Stored entries:
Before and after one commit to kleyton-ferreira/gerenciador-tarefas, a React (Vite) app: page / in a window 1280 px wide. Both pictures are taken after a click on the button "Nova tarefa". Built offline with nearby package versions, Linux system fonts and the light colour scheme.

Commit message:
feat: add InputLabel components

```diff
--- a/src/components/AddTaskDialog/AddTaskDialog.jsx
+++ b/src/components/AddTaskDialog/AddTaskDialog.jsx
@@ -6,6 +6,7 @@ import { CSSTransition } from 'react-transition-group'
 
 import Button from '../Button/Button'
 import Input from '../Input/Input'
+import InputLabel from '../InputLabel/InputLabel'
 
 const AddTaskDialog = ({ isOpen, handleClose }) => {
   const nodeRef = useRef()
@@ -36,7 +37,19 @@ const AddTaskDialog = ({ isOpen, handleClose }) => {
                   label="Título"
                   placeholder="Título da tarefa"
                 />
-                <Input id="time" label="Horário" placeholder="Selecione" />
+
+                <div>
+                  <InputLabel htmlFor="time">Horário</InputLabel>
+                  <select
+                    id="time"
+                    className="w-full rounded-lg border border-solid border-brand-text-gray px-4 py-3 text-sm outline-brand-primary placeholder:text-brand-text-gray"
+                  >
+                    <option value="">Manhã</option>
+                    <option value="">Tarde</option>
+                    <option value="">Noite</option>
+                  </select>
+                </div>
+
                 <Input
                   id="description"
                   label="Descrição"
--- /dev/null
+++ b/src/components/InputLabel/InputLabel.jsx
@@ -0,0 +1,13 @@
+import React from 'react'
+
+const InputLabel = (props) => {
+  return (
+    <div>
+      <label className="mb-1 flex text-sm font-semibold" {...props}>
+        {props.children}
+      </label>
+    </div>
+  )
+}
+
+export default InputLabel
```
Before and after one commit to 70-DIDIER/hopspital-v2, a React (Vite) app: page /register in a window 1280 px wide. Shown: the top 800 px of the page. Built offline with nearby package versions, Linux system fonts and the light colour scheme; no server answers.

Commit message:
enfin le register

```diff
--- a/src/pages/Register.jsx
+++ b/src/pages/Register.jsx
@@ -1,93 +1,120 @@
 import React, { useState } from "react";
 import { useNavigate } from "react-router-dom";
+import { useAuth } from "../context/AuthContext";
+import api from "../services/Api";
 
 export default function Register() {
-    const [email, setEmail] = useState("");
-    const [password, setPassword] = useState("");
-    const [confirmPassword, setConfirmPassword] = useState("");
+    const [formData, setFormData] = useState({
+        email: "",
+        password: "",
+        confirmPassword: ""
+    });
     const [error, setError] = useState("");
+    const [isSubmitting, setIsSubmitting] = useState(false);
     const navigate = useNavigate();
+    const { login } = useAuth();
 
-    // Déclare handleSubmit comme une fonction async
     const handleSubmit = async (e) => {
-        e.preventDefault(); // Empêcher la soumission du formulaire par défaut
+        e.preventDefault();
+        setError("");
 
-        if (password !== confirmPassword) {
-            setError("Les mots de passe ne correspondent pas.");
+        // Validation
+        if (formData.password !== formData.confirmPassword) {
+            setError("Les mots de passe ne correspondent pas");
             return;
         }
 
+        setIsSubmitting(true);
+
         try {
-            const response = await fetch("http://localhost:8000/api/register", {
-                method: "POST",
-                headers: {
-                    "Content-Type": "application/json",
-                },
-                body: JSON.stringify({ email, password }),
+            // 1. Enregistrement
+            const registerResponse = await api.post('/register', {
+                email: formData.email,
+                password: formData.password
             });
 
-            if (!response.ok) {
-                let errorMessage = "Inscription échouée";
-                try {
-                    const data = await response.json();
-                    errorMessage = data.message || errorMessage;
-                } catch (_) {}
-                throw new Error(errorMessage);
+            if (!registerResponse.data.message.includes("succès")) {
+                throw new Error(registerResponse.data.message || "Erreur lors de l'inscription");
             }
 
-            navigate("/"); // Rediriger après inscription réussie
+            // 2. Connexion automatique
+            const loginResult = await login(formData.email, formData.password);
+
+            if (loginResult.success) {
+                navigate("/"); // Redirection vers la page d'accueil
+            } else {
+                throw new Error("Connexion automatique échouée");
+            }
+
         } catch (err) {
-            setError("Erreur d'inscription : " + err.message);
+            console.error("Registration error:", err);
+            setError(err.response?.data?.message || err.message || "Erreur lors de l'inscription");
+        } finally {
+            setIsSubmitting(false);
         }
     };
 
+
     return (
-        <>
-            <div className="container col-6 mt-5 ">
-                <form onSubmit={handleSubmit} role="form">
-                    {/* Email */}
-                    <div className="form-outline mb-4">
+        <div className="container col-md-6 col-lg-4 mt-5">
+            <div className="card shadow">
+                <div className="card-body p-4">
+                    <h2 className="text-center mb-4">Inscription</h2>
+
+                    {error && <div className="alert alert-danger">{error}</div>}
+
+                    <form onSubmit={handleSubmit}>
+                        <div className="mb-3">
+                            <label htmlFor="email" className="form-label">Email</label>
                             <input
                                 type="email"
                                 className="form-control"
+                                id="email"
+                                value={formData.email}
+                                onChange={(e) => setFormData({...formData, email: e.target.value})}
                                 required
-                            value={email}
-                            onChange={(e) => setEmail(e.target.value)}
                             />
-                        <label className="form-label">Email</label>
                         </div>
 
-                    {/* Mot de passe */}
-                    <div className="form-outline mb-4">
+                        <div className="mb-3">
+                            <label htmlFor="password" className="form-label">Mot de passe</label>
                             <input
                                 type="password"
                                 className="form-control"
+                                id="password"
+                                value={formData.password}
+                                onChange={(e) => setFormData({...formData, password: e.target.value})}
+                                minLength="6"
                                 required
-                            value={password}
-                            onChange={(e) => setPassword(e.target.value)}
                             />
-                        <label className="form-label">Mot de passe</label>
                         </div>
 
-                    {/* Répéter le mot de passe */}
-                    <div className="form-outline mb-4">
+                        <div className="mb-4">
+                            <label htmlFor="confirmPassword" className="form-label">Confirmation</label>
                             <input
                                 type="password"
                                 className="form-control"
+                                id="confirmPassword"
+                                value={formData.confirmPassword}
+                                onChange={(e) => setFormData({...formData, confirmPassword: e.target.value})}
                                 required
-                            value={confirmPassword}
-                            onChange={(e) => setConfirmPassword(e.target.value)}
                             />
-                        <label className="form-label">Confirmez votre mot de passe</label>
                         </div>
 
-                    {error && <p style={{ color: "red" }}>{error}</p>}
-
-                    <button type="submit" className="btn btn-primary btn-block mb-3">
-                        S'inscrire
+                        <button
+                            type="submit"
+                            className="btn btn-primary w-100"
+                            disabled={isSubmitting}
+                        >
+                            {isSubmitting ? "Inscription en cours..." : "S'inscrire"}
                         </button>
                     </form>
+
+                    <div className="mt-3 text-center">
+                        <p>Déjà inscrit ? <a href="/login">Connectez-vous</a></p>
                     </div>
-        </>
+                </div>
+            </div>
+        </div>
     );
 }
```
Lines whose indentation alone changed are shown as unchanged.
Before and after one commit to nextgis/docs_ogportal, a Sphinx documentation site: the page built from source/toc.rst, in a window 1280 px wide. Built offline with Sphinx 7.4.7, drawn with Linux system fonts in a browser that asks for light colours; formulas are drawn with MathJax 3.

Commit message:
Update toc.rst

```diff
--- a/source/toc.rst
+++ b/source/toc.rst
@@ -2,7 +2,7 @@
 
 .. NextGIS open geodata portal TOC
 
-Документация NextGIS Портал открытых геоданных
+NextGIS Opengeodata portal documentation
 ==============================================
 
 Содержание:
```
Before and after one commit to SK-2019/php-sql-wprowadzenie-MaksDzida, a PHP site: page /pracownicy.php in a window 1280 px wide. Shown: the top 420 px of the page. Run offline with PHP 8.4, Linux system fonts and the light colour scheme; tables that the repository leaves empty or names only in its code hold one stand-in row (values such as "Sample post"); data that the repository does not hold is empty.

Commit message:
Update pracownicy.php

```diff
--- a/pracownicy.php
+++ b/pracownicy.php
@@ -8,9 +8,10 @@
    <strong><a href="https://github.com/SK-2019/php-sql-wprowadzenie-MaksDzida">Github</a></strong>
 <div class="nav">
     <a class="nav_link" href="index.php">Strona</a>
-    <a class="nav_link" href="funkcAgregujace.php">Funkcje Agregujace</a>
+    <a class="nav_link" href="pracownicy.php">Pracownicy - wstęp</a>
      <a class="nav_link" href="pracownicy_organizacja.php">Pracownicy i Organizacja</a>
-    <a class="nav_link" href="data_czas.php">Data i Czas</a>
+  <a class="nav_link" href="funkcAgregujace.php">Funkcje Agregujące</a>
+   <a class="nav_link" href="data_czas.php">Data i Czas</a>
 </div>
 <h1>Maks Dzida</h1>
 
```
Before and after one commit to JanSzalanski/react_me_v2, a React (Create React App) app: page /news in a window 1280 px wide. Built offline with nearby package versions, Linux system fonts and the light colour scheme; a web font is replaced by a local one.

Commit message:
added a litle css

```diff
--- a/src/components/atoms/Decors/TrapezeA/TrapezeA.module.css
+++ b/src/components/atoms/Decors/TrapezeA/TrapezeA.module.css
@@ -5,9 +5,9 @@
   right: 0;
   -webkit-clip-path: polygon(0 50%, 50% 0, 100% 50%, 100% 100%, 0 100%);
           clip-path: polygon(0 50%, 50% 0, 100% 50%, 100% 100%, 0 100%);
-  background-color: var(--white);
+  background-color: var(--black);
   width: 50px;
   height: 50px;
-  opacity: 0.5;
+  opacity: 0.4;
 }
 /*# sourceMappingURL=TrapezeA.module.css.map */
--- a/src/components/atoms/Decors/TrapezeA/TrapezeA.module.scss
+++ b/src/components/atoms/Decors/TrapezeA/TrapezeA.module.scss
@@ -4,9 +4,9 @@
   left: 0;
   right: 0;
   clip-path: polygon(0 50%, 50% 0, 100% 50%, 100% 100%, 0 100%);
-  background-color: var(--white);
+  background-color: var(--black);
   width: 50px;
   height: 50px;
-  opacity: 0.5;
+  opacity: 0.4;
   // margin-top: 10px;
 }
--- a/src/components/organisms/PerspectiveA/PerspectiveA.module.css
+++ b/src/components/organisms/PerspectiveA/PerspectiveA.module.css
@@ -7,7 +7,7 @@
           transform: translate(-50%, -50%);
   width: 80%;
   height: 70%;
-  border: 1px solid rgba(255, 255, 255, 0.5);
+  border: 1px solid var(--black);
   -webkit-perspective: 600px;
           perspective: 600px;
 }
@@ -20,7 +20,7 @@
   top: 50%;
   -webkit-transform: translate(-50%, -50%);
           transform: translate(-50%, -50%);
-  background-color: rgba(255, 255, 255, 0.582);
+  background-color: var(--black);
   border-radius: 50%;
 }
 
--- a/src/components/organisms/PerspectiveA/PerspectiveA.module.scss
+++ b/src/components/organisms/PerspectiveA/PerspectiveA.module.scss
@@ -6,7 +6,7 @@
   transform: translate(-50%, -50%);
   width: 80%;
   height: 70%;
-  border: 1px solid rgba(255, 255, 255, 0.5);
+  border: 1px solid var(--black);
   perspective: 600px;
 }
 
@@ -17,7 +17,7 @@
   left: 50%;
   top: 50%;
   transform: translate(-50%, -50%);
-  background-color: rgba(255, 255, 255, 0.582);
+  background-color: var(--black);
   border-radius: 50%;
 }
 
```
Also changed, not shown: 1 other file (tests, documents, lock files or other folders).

=== HOW TO COMPLETE THIS TASK ===
In the records above, find each line holding "formData" and copy it.

=== EXPECTED OUTPUT ===
+    const [formData, setFormData] = useState({
+        if (formData.password !== formData.confirmPassword) {
+                email: formData.email,
+                password: formData.password
+            const loginResult = await login(formData.email, formData.password);
+                                value={formData.email}
+                                onChange={(e) => setFormData({...formData, email: e.target.value})}
+                                value={formData.password}
+                                onChange={(e) => setFormData({...formData, password: e.target.value})}
+                                value={formData.confirmPassword}
+                                onChange={(e) => setFormData({...formData, confirmPassword: e.target.value})}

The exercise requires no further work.